• Juggle multiple projects while effectively managing timelines and expectations
Skillcrush estimates that about 25% of visual designers are self-employed. Otherwise, visual designers can work in a multitude of places, including corporations, small businesses, start-ups, studios, advertising agencies, media companies — you name it. If they have a logo and a website, they more than likely have a similar role in-house, or they outsource it. Visual designers often work in tandem with web developers, or user experience/interface designers.
A bachelor’s degree or equivalent experience is typically required — usually a degree in graphic design, art, communication, marketing or similar is preferred. Advanced proficiency with Adobe CC programs is a definite must, mostly Illustrator, Photoshop, and InDesign. Basic coding skills are a bonus but not frequently required, thank goodness, as visual designers are the go-between for the graphic designers and the UI/UX designers. You really get the best of both worlds and need to have a basic working knowledge of their roles in order to be an effective visual designer.
Skillcrush lists $87,000 as the national average salary for visual designers, but this figure isn’t dated. According to Glassdoor, the national average base pay is $74,070 with an average of $5,377 in additional compensation. Nationally, base salaries range from $42,000 to $108,000 depending on the size of the company and years of experience. In Houston, the average base salary is $59,882, which is 19% below the national average.
Some related positions include: graphic designer, web designer, UX designer, UI designer, brand manager, product designer, product manager, digital designer, art director, desktop publisher, and animator. UX/UI and graphic design are very closely related to visual design, and the three roles usually make up a team within a company, according to General Assembly. The terms “visual communication” and “visual design” are often used interchangeably.
There is definitely room for advancement in a visual design job — however, because this role is relatively new, despite my research it’s unclear to me exactly what that path looks like. Visual design is often a mid- to senior-level position. I think it would be a good stepping-stone for someone learning how to code with the goal of pursuing upper-level UX design. Art direction seems like a natural step up from visual design as well because it uses many of the same skills and requires similar knowledge while being a definite position of leadership.

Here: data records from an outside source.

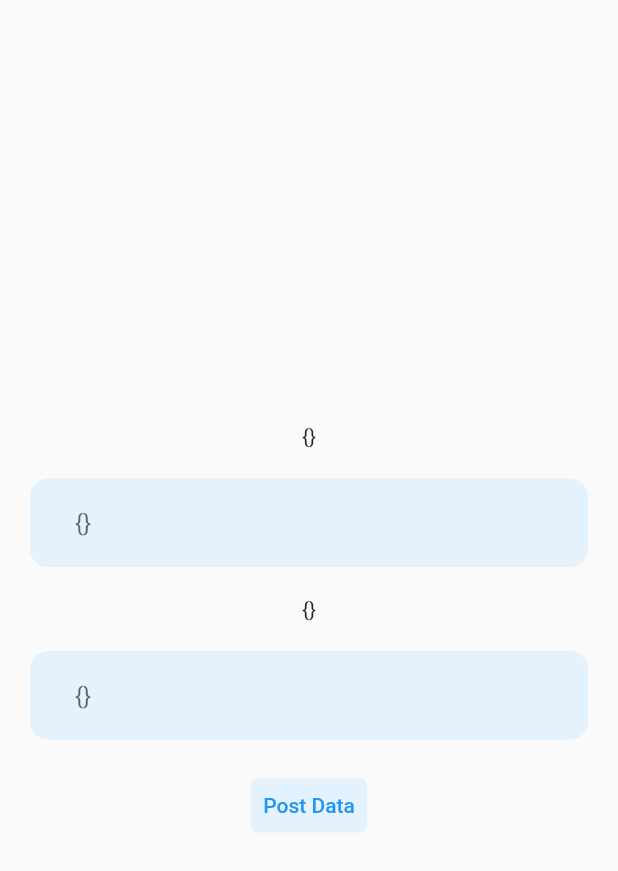
After one commit to oioeoi/StateManagement, a Flutter app: the HttpPageProvider screen opened directly, after a tap on "Post Data", on a phone screen of 412 x 824 dp. The commit adds this screen. Shown: the top 871 px of the screen. Run offline on Flutter 3.47's test engine with Material 2 defaults, Android fonts, the phone set to English and light mode, and no system bars; our stand-ins replace flutter_bloc; network calls fail.

Commit message:
add http services done

```diff
--- a/lib/main.dart
+++ b/lib/main.dart
@@ -1,11 +1,11 @@
 import 'package:flutter/material.dart';
 import 'package:flutter_bloc/flutter_bloc.dart';
+import 'package:provider/provider.dart';
 import 'package:themeDataAndBloc/bloc/counter_bloc.dart';
 import 'package:themeDataAndBloc/bloc/theme_bloc.dart';
-import 'package:themeDataAndBloc/pages/home_http_post.dart';
-
-import 'models/textformfield.dart';
-// import 'package:themeDataAndBloc/pages/home_page.dart';
+import 'package:themeDataAndBloc/pages/home_httpprovider.dart';
+import 'package:themeDataAndBloc/pages/home_httpstateful.dart';
+import 'package:themeDataAndBloc/provider/http_provider.dart';
 
 void main() {
   runApp(MyApp());
@@ -24,10 +24,13 @@ class MyApp extends StatelessWidget {
       ],
       child: BlocBuilder<ThemeBloc, bool>(
           builder: (context, state) => MaterialApp(
-              debugShowCheckedModeBanner: false,
-              theme: state ? dark : light,
-              home: Scaffold(body: EmailFormField())
-              // HomePage(),
+                debugShowCheckedModeBanner: false,
+                theme: state ? dark : light,
+                home: HttpPageStateful(),
+                // home: ChangeNotifierProvider(
+                //   create: (context) => HttpProvider(),
+                //   child: HttpPageProvider(),
+                // ),
               )),
     );
   }
--- /dev/null
+++ b/lib/models/http_model.dart
@@ -0,0 +1,12 @@
+class HttpModel {
+  String id;
+  String name;
+  String job;
+  String createAt;
+  HttpModel({
+    this.id = '',
+    this.name = '',
+    this.job = '',
+    this.createAt = '',
+  });
+}
--- /dev/null
+++ b/lib/pages/home_httpprovider.dart
@@ -0,0 +1,136 @@
+import 'package:flutter/material.dart';
+import 'package:provider/provider.dart';
+import 'package:themeDataAndBloc/provider/http_provider.dart';
+import 'package:themeDataAndBloc/services/http_services.dart';
+
+class HttpPageProvider extends StatefulWidget {
+  HttpPageProvider({super.key});
+
+  @override
+  State<HttpPageProvider> createState() => _HttpPageProviderState();
+}
+
+class _HttpPageProviderState extends State<HttpPageProvider> {
+  HttpProvider dataResponse = HttpProvider();
+
+  final _nameController = TextEditingController();
+  final _jobController = TextEditingController();
+
+  final FocusNode _nameFocusNode = FocusNode();
+  final FocusNode _jobFocusNode = FocusNode();
+
+  @override
+  void initState() {
+    super.initState();
+    dataResponse = Provider.of<HttpProvider>(context, listen: false);
+  }
+
+  void _submitForm() {
+    _nameController.clear();
+    _jobController.clear();
+    _nameFocusNode.unfocus();
+    _jobFocusNode.unfocus();
+  }
+
+  @override
+  void dispose() {
+    _nameController.dispose();
+    _jobController.dispose();
+    _nameFocusNode.dispose();
+    _jobFocusNode.dispose();
+    super.dispose();
+  }
+
+  @override
+  Widget build(BuildContext context) {
+    return Scaffold(
+      body: Column(
+        mainAxisAlignment: MainAxisAlignment.center,
+        children: [
+          Padding(
+              padding: EdgeInsets.all(20),
+              child: Consumer(
+                builder: (context, value, child) => Text(
+                  (dataResponse.data == '')
+                      ? 'tidak ada id'
+                      : dataResponse.data.toString(),
+                ),
+              )),
+          Padding(
+            padding: EdgeInsets.symmetric(horizontal: 20),
+            child: Container(
+              decoration: BoxDecoration(
+                color: Colors.blue[50],
+                borderRadius: BorderRadius.all(
+                  Radius.circular(12.0),
+                ),
+              ),
+              child: TextFormField(
+                onFieldSubmitted: (value) {
+                  //ketika sudah ngisi maka akan langung diarahin ngisi field ke 2
+                  FocusScope.of(context).requestFocus(_jobFocusNode);
+                },
+                controller: _nameController,
+                decoration: InputDecoration(
+                  hintText: (dataResponse.data == '')
+                      ? 'tidak ada nama'
+                      : dataResponse.data.toString(),
+                  contentPadding:
+                      EdgeInsets.symmetric(horizontal: 30, vertical: 20),
+                  border: InputBorder.none,
+                ),
+              ),
+            ),
+          ),
+          Padding(
+            padding: EdgeInsets.all(20),
+            child: Text(
+              (dataResponse.data == '')
+                  ? 'tidak ada createAt'
+                  : dataResponse.data.toString(),
+            ),
+          ),
+          Padding(
+            padding: EdgeInsets.symmetric(horizontal: 20),
+            child: Container(
+              decoration: BoxDecoration(
+                borderRadius: BorderRadius.all(
+                  Radius.circular(12.0),
+                ),
+                color: Colors.blue[50],
+              ),
+              child: TextFormField(
+                onFieldSubmitted: (value) {
+                  //ketika sudah ngisi maka akan langung diarahin ngisi field ke 2
+                  FocusScope.of(context).requestFocus(FocusNode());
+                },
+                controller: _jobController,
+                decoration: InputDecoration(
+                  hintText: (dataResponse.data == '')
+                      ? 'tidak ada job'
+                      : dataResponse.data.toString(),
+                  contentPadding:
+                      EdgeInsets.symmetric(horizontal: 30, vertical: 20),
+                  border: InputBorder.none,
+                ),
+              ),
+            ),
+          ),
+          SizedBox(
+            height: 20,
+          ),
+          TextButton(
+            onPressed: () {
+              HttpService.connectAPI('joni', 'baby');
+            },
+            child: Text('Post Data'),
+            style: ButtonStyle(
+                backgroundColor: MaterialStateProperty.all(
+              Colors.blue.shade50,
+            )),
+          )
+        ],
+      ),
+    );
+  }
+}
--- a/lib/pages/home_http_post.dart
+++ b/lib/pages/home_httpstateful.dart
@@ -1,15 +1,15 @@
 import 'package:flutter/material.dart';
-import 'package:themeDataAndBloc/models/http_req_post.dart';
+import 'package:themeDataAndBloc/services/httpstateful.dart';
 // import '../models/textformfield.dart';
 
-class HttpPage extends StatefulWidget {
-  HttpPage({super.key});
+class HttpPageStateful extends StatefulWidget {
+  HttpPageStateful({super.key});
 
   @override
-  State<HttpPage> createState() => _HttpPageState();
+  State<HttpPageStateful> createState() => _HttpPageStatefulState();
 }
 
-class _HttpPageState extends State<HttpPage> {
+class _HttpPageStatefulState extends State<HttpPageStateful> {
   HttpStatefull dataResponse = HttpStatefull();
 
   final _nameController = TextEditingController();
@@ -115,7 +115,7 @@ class _HttpPageState extends State<HttpPage> {
                       _nameController.text, _jobController.text)
                   .then((value) {
                 setState(() {
-                  dataResponse = value;
+                  dataResponse = value as HttpStatefull;
                   _submitForm();
                 });
               });
--- /dev/null
+++ b/lib/provider/http_provider.dart
@@ -0,0 +1,20 @@
+import 'package:flutter/material.dart';
+import 'package:themeDataAndBloc/services/http_services.dart';
+
+class HttpProvider with ChangeNotifier {
+  bool isLoading = false;
+
+  Map<String, dynamic> _data = {};
+  Map<String, dynamic> get data => _data;
+  int get countData => _data.length;
+
+  Future<void> responApi(String name, String job) async {
+    isLoading = true;
+    notifyListeners();
+    final response = await HttpService.connectAPI(name, job);
+
+    _data = response as Map<String, dynamic>;
+    isLoading = false;
+    notifyListeners();
+  }
+}
--- /dev/null
+++ b/lib/services/http_services.dart
@@ -0,0 +1,29 @@
+import 'dart:convert';
+import 'package:http/http.dart' as http;
+import 'package:themeDataAndBloc/models/http_model.dart';
+
+class HttpService {
+  static Future<HttpModel> connectAPI(String name, String job) async {
+    var url = Uri.parse("https://reqres.in/api/users");
+    var response = await http.post(url,
+        headers: {
+          'Content-Type':
+              'application/json', // Set the content type for the request
+        },
+        body: jsonEncode({
+          "name": name,
+          "job": job,
+        }));
+    if (response.statusCode == 201) {
+      var data = jsonDecode(response.body);
+      return HttpModel(
+        id: data["id"],
+        name: data["name"],
+        job: data["job"],
+        createAt: data["createdAt"],
+      );
+    } else {
+      throw Exception('Failed to create user');
+    }
+  }
+}
--- a/lib/models/http_req_post.dart
+++ b/lib/services/httpstateful.dart
@@ -2,6 +2,7 @@ import 'dart:convert';
 import 'package:http/http.dart' as http;
 
 class HttpStatefull {
+  ///modelnya g bisa di pecah
   String id;
   String name;
   String job;
--- a/pubspec.yaml
+++ b/pubspec.yaml
@@ -33,6 +33,7 @@ dependencies:
     sdk: flutter
   flutter_bloc: ^8.1.3
   http: ^1.1.0
+  provider: ^6.0.5
 
 dev_dependencies:
   flutter_lints: ^2.0.0
```
Also changed, not shown: pubspec.lock.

According to Skillcrush, this field has an annual job growth rate of 35% — twice the national average. Skillcrush also notes that there are about 198,000 visual design jobs open in the U.S. As of March 20, a Glassdoor search yields 1,069 open visual design jobs in Texas — including listings from companies like Dell, McAfee, IBM, PayPal, and Capital One.
If visual design roles require travel, it’s likely very little. I have yet to see a job post or informational article mention travel. But I think this would depend on the size of the company, the number of offices the company has, and where your clients are located. On the other hand, this is a position that is conducive to remote work, especially as a sole proprietor. This is a job that can be performed just about anywhere.
But for the self-employed visual designers, traditional benefits would not be typical unless they are essentially able to give them to their self via their own company. A freelance visual designer is usually going to be in the same boat as the rest of the freelance crowd. As for the visual designers working in-house for any kind of business, benefits are very typical. Obviously, the quality of benefits ranges widely, but while sorting through Glassdoor listings I noticed the majority of employers offered basic benefits.
In a Skillcrush article, visual designer Maya Sariahmed said, “I studied Communication Design at Parsons in New York. I’ve always been a bit of a bleeding heart. Ultimately, my line of work is to communicate and clarify a message, so I need to believe in that message in order to do my job well. This has led me to working mostly in-house with non-profits.”
Sariahmed’s advice to aspiring visual designers is this: “You’re telling a story with the work that you do; make sure it’s one that you want to be heard!”